WSAVA, 22 November 2019 — The World Small Animal Veterinary Association (WSAVA) has signed a Memorandum of Understanding (MoU) with charity Mission Rabies. The organizations, which have worked together informally for several years, will now collaborate on a joint action plan to contribute to global efforts to eliminate dog bite-transmitted rabies through a research-driven One Health approach.
Under the MoU, the WSAVA will also become an observer of the International Rabies Taskforce (IRT), which aims to provide practical expertise and guidance to support governments to plan and grow successful, cost-effective rabies elimination strategies. The IRT is committed to the goal it shares with the World Health Organization (WHO), the World Organisation for Animal Health (OIE), the Food and Agriculture Organization (FAO) of the United Nations and Global Alliance for Rabies Control of eliminating human deaths due to canine-mediated rabies deaths by 2030.

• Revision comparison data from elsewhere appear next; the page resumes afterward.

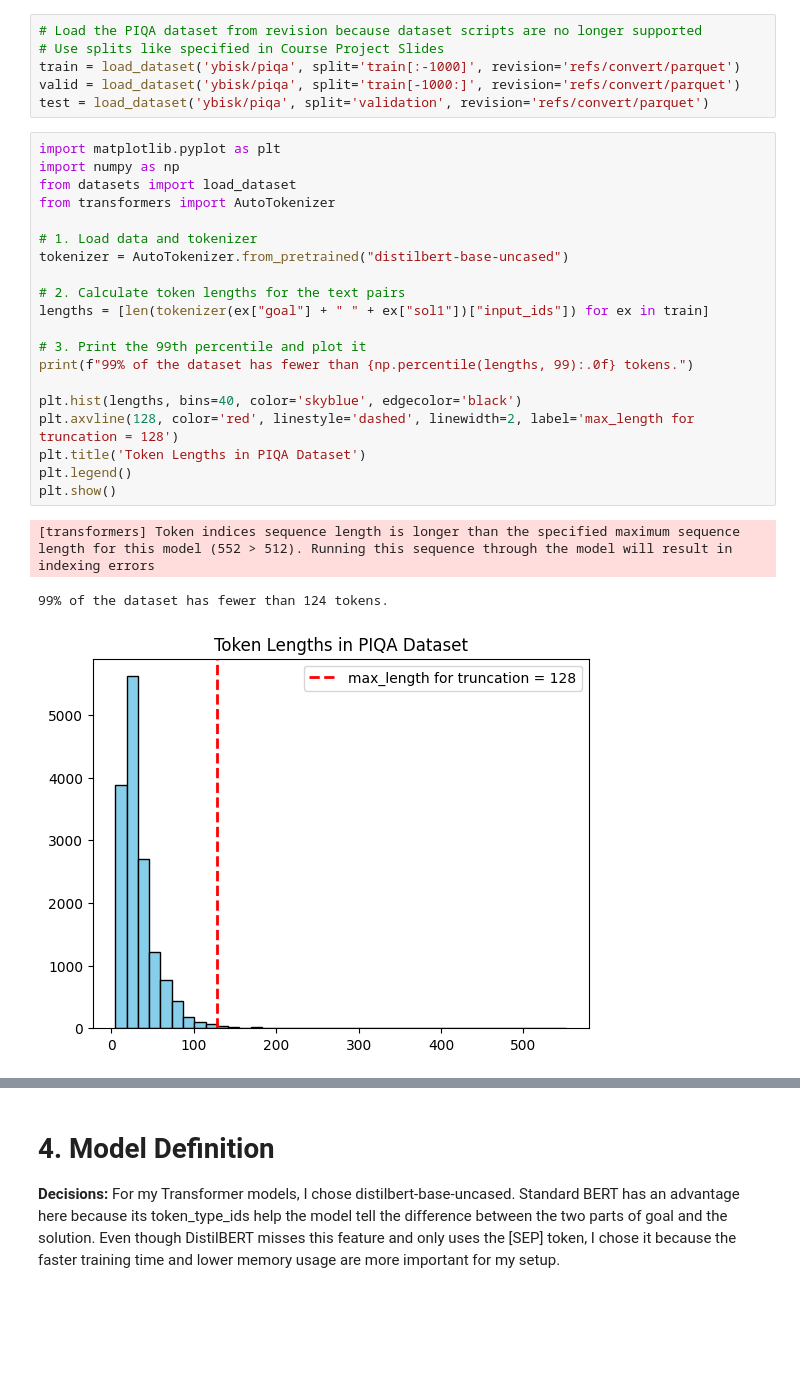
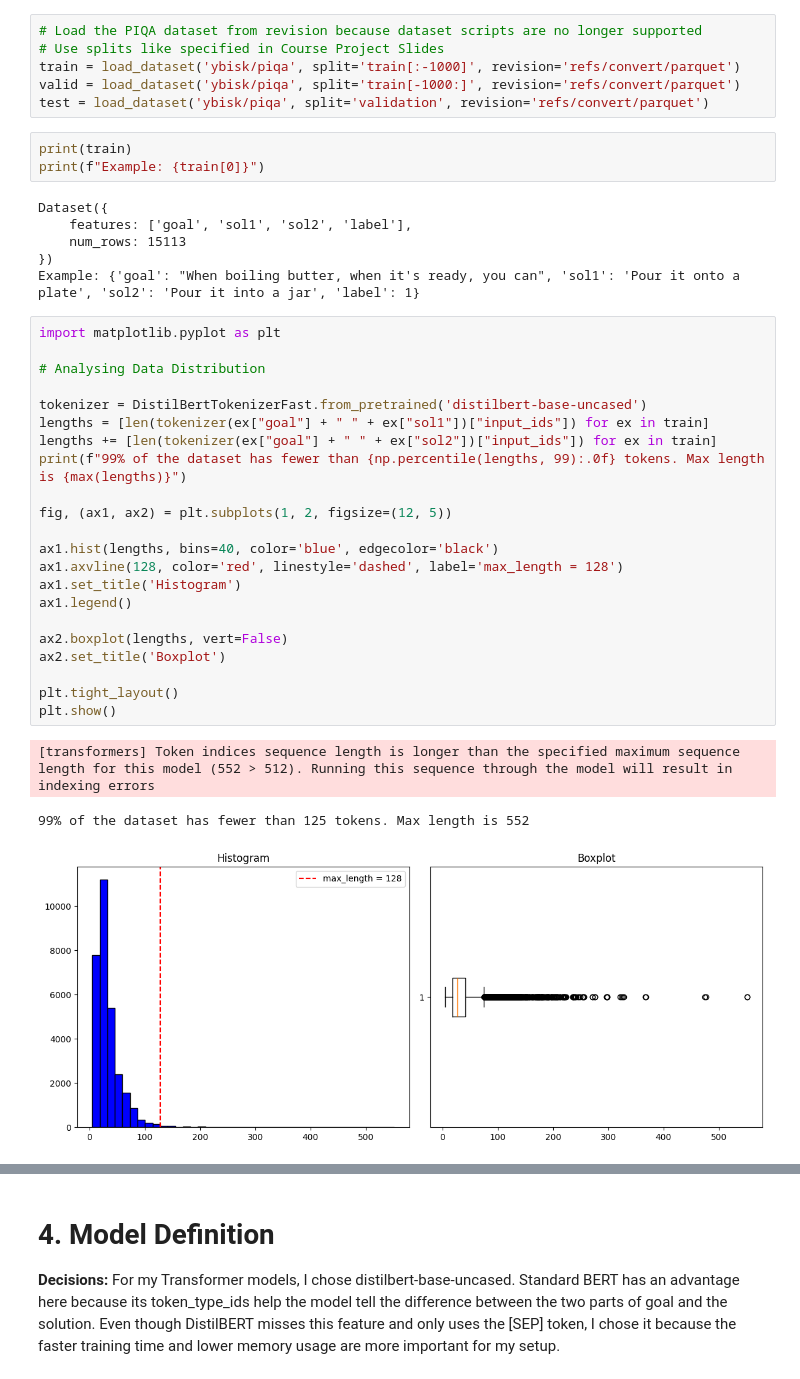
Before and after one commit to Kneubii/NLP_Exercises, a Jupyter notebook: Project_2/NLP_Project02_Janis_Kneubuehler.ipynb, the cells around one changed output, grey strips where cells are left out. Drawn from its saved outputs; the diff is of its cells as text; blank space fills up the shorter version.

```diff
--- a/Project_2/NLP_Project02_Janis_Kneubuehler.ipynb
+++ b/Project_2/NLP_Project02_Janis_Kneubuehler.ipynb
@@ -38,29 +40,40 @@ torch.manual_seed(SEED)
 train = load_dataset('ybisk/piqa', split='train[:-1000]', revision='refs/convert/parquet')
 valid = load_dataset('ybisk/piqa', split='train[-1000:]', revision='refs/convert/parquet')
 test = load_dataset('ybisk/piqa', split='validation', revision='refs/convert/parquet')
+# %%
+print(train)
+print(f"Example: {train[0]}")
+# %% [output]
+Dataset({
+    features: ['goal', 'sol1', 'sol2', 'label'],
+    num_rows: 15113
+})
+Example: {'goal': "When boiling butter, when it's ready, you can", 'sol1': 'Pour it onto a plate', 'sol2': 'Pour it into a jar', 'label': 1}
 # %%
 import matplotlib.pyplot as plt
-import numpy as np
-from datasets import load_dataset
-from transformers import AutoTokenizer
 
-# 1. Load data and tokenizer
-tokenizer = AutoTokenizer.from_pretrained("distilbert-base-uncased")
+# Analysing Data Distribution
 
-# 2. Calculate token lengths for the text pairs
+tokenizer = DistilBertTokenizerFast.from_pretrained('distilbert-base-uncased')
 lengths = [len(tokenizer(ex["goal"] + " " + ex["sol1"])["input_ids"]) for ex in train]
+lengths += [len(tokenizer(ex["goal"] + " " + ex["sol2"])["input_ids"]) for ex in train]
+print(f"99% of the dataset has fewer than {np.percentile(lengths, 99):.0f} tokens. Max length is {max(lengths)}")
 
-# 3. Print the 99th percentile and plot it
-print(f"99% of the dataset has fewer than {np.percentile(lengths, 99):.0f} tokens.")
+fig, (ax1, ax2) = plt.subplots(1, 2, figsize=(12, 5))
 
-plt.hist(lengths, bins=40, color='skyblue', edgecolor='black')
-plt.axvline(128, color='red', linestyle='dashed', linewidth=2, label='max_length for truncation = 128')
-plt.title('Token Lengths in PIQA Dataset')
-plt.legend()
+ax1.hist(lengths, bins=40, color='blue', edgecolor='black')
+ax1.axvline(128, color='red', linestyle='dashed', label='max_length = 128')
+ax1.set_title('Histogram')
+ax1.legend()
+
+ax2.boxplot(lengths, vert=False)
+ax2.set_title('Boxplot')
+
+plt.tight_layout()
 plt.show()
 # %% [output]
 [transformers] Token indices sequence length is longer than the specified maximum sequence length for this model (552 > 512). Running this sequence through the model will result in indexing errors
-99% of the dataset has fewer than 124 tokens.
+99% of the dataset has fewer than 125 tokens. Max length is 552
-[figure, old version]
+[figure, new version]
 # %% [markdown]
 # 3. Preprocessing
```
Also changed, not shown: parts of 3 cells of this notebook.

The WSAVA represents more than 200,000 veterinarians worldwide through its 113 member associations and lobbies on important issues affecting companion animal care worldwide. It has clinical committees focusing both on vaccination and on One Health and has worked with Mission Rabies on a variety of projects in recent years. The WSAVA Foundation, its charitable foundation, raises funds for Mission Rabies, most notably at its annual ‘Fun(d) Run’ which takes place during WSAVA World Congress. Funds raised by the WSAVA Foundation have supported projects such as a mass-vaccination project in Bosomtwe District in central Ghana earlier this year during which 4,370 dogs were vaccinated against rabies in a collaboration between the local government and Mission Rabies.
Mission Rabies is a UK-based charity led by veterinarian Dr Luke Gamble, the recipient of the WSAVA’s 2016 One Health Award. Following international guidelines established by WHO, OIE and FAO, the charity runs mass dog vaccination and community education campaigns, as well as rabies surveillance improvement in the world’s worst rabies hotspots.

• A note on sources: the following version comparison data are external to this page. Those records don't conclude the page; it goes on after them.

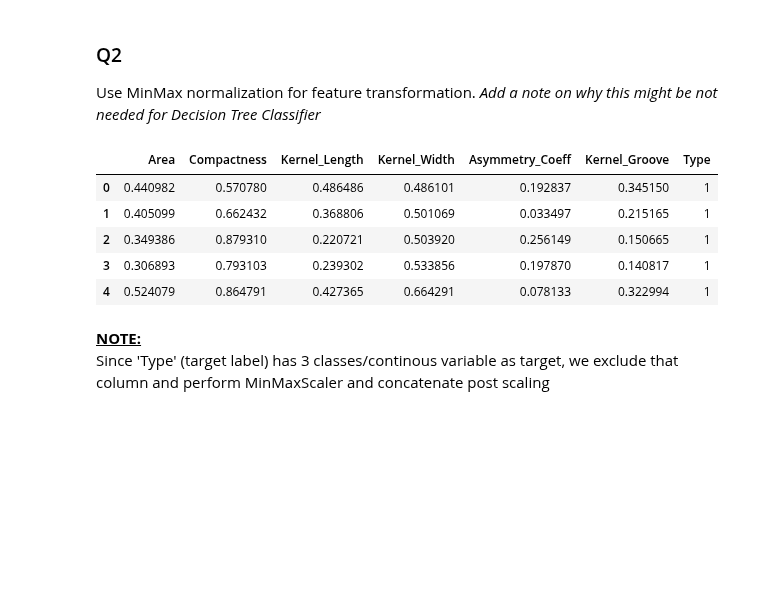
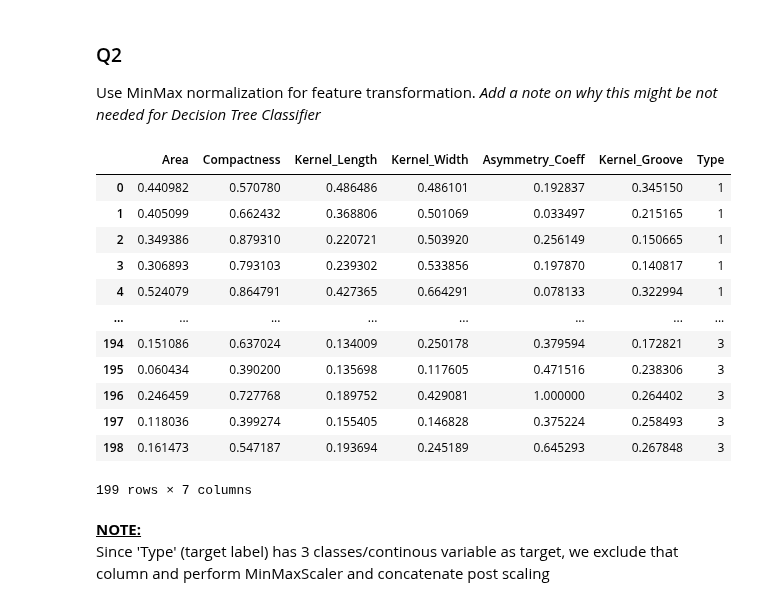
Before and after one commit to rakeshvitta/rakeshvitta, a Jupyter notebook: Group250_Wheat_seed_Classification_problem.ipynb, the cells around one changed output. Cells and saved outputs as stored; diff of their text form; code cells hidden in the pictures; blank space fills up the shorter version.

```diff
--- a/Group250_Wheat_seed_Classification_problem.ipynb
+++ b/Group250_Wheat_seed_Classification_problem.ipynb
@@ -659,25 +659,33 @@ dtype: int64
 # %%
 #WITHOUT SKLEARN
 scaled_df = df_pre[['Area', 'Compactness','Kernel_Length','Kernel_Width','Asymmetry_Coeff','Kernel_Groove']].copy()
 df_norm = (scaled_df - scaled_df.min()) / (scaled_df.max() - scaled_df.min())
 df_type = df_pre[['Type']].copy()
 ###################OR#######################
 #WITH SKLEARN
 #Initialize
 scaler = MinMaxScaler()
 #Fit and transform columns
 df_norm = scaler.fit_transform(scaled_df)
 #Convert from np.array to dataframe
 df_norm = pd.DataFrame(df_norm, columns=scaled_df.columns)
 df_norm = pd.concat([df_norm, df_type], axis=1)
-df_norm.head()
+#df_norm_out = df_norm.join(df_type)
+df_norm.head(199)
 # %% [output]
 |  | Area | Compactness | Kernel_Length | Kernel_Width | Asymmetry_Coeff | Kernel_Groove | Type |
 | 0 | 0.440982 | 0.570780 | 0.486486 | 0.486101 | 0.192837 | 0.345150 | 1 |
 | 1 | 0.405099 | 0.662432 | 0.368806 | 0.501069 | 0.033497 | 0.215165 | 1 |
 | 2 | 0.349386 | 0.879310 | 0.220721 | 0.503920 | 0.256149 | 0.150665 | 1 |
 | 3 | 0.306893 | 0.793103 | 0.239302 | 0.533856 | 0.197870 | 0.140817 | 1 |
 | 4 | 0.524079 | 0.864791 | 0.427365 | 0.664291 | 0.078133 | 0.322994 | 1 |
+| ... | ... | ... | ... | ... | ... | ... | ... |
+| 194 | 0.151086 | 0.637024 | 0.134009 | 0.250178 | 0.379594 | 0.172821 | 3 |
+| 195 | 0.060434 | 0.390200 | 0.135698 | 0.117605 | 0.471516 | 0.238306 | 3 |
+| 196 | 0.246459 | 0.727768 | 0.189752 | 0.429081 | 1.000000 | 0.264402 | 3 |
+| 197 | 0.118036 | 0.399274 | 0.155405 | 0.146828 | 0.375224 | 0.258493 | 3 |
+| 198 | 0.161473 | 0.547187 | 0.193694 | 0.245189 | 0.645293 | 0.267848 | 3 |
+199 rows × 7 columns
 # %% [markdown]
 <text><b><u>NOTE:</u></b><br>
 Since 'Type' (target label) has 3 classes/continous variable as target, we  exclude that column and perform MinMaxScaler and concatenate post scaling
```
Also changed, not shown: parts of 40 cells of this notebook.
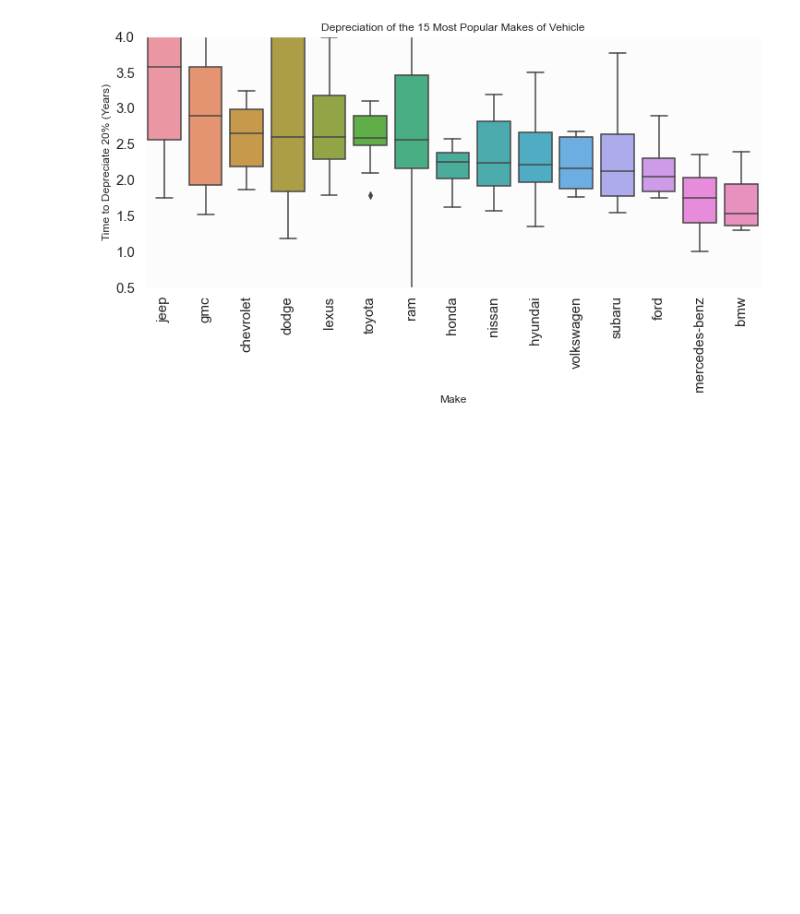
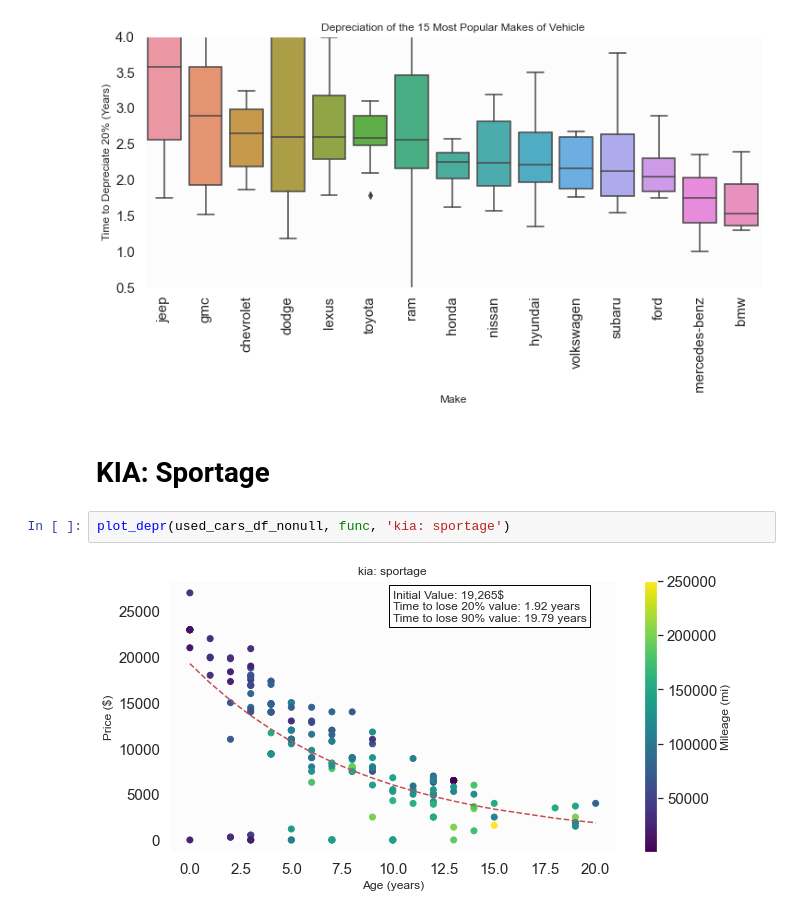
Before and after one commit to carloshgalvan95/Craigslist_Used_Cars_Analysis, a Jupyter notebook: used_cars.ipynb, the cells around one changed output. Drawn from its saved outputs; the diff is of its cells as text; blank space fills up the shorter version.

```diff
--- a/used_cars.ipynb
+++ b/used_cars.ipynb
@@ -596,3 +599,9 @@ plt.xticks(rotation=90)
 plt.show()
 # %% [output]
 [figure]
+# %% [markdown]
+# KIA: Sportage
+# %%
+plot_depr(used_cars_df_nonull, func, 'kia: sportage')
+# %% [output]
+[figure, added]
```
Also changed, not shown: parts of 15 cells of this notebook.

Commenting on the MoU and their future plans, Emeritus Professor Michael Day, Honorary Treasurer of the WSAVA and a Trustee of Mission Rabies, said: “The WSAVA and the WSAVA Foundation have worked closely with Mission Rabies over several years and rabies control is a key element of the work of our One Health Committee and Vaccination Guidelines Group. With launch of the IRT, it is an opportune time to formalize our relationship so that we can work together to maximize the involvement of our small animal veterinary community in this major global push to eliminate canine rabies.”

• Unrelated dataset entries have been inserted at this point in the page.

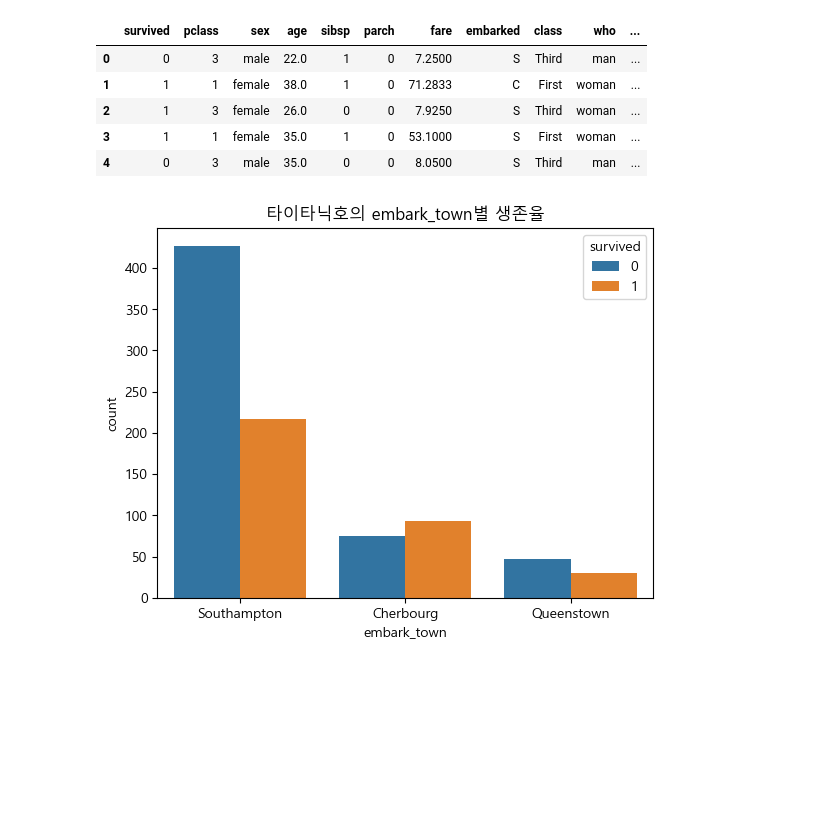
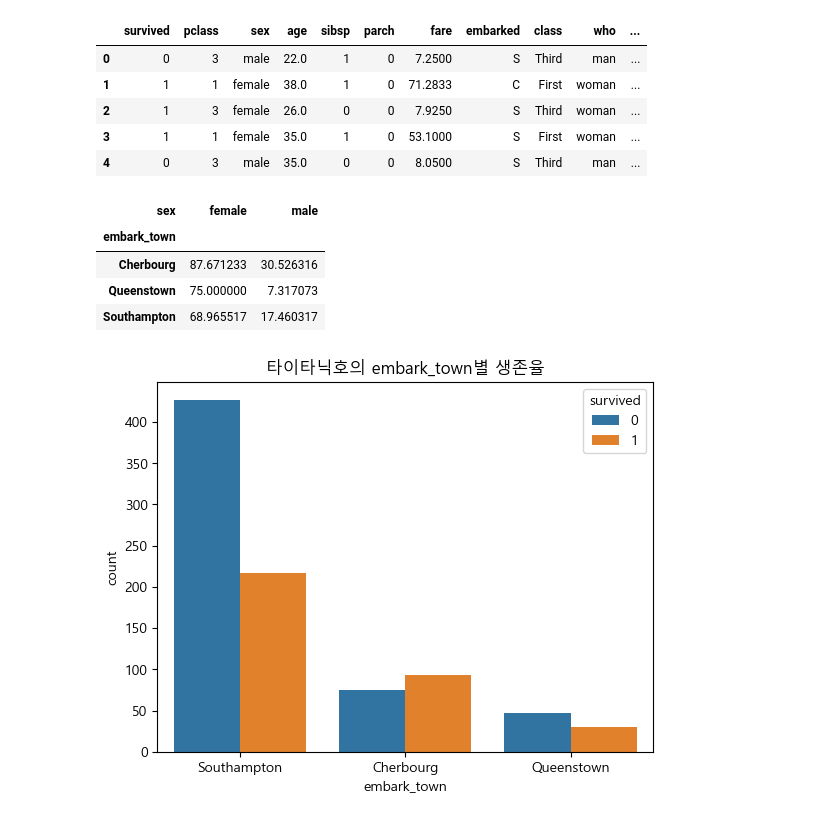
Before and after one commit to dohymy/03.-DataAnalysis-Lecture-2023-04, a Jupyter notebook: 03.시각화/연습문제(04.19).ipynb, the cells around one changed output. Saved outputs shown, nothing was run; the diff lists cells and outputs as text; code cells hidden in the pictures; blank space fills up the shorter version.

```diff
--- a/03.시각화/연습문제(04.19).ipynb
+++ b/03.시각화/연습문제(04.19).ipynb
@@ -17,6 +17,15 @@ titanic.head()
 | 2 | 1 | 3 | female | 26.0 | 0 | 0 | 7.9250 | S | Third | woman | ... |
 | 3 | 1 | 1 | female | 35.0 | 1 | 0 | 53.1000 | S | First | woman | ... |
 | 4 | 0 | 3 | male | 35.0 | 0 | 0 | 8.0500 | S | Third | man | ... |
+# %%
+dt = titanic.pivot_table('survived','embark_town','sex')*100
+dt
+# %% [output]
+| sex | female | male |
+| embark_town |  |  |
+| Cherbourg | 87.671233 | 30.526316 |
+| Queenstown | 75.000000 | 7.317073 |
+| Southampton | 68.965517 | 17.460317 |
 # %%
 sns.countplot(x='embark_town', hue='survived', data=titanic)
 plt.title('타이타닉호의 embark_town별 생존율')
```
Also changed, not shown: parts of 4 cells of this notebook, 16 other files.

Dr Frédéric Lohr, Director of Strategic Partnerships at Mission Rabies, added: “The veterinary community plays a crucial role in global rabies elimination. Our partnership with WSAVA will enable veterinarians to actively participate in the fight against this horrible disease.”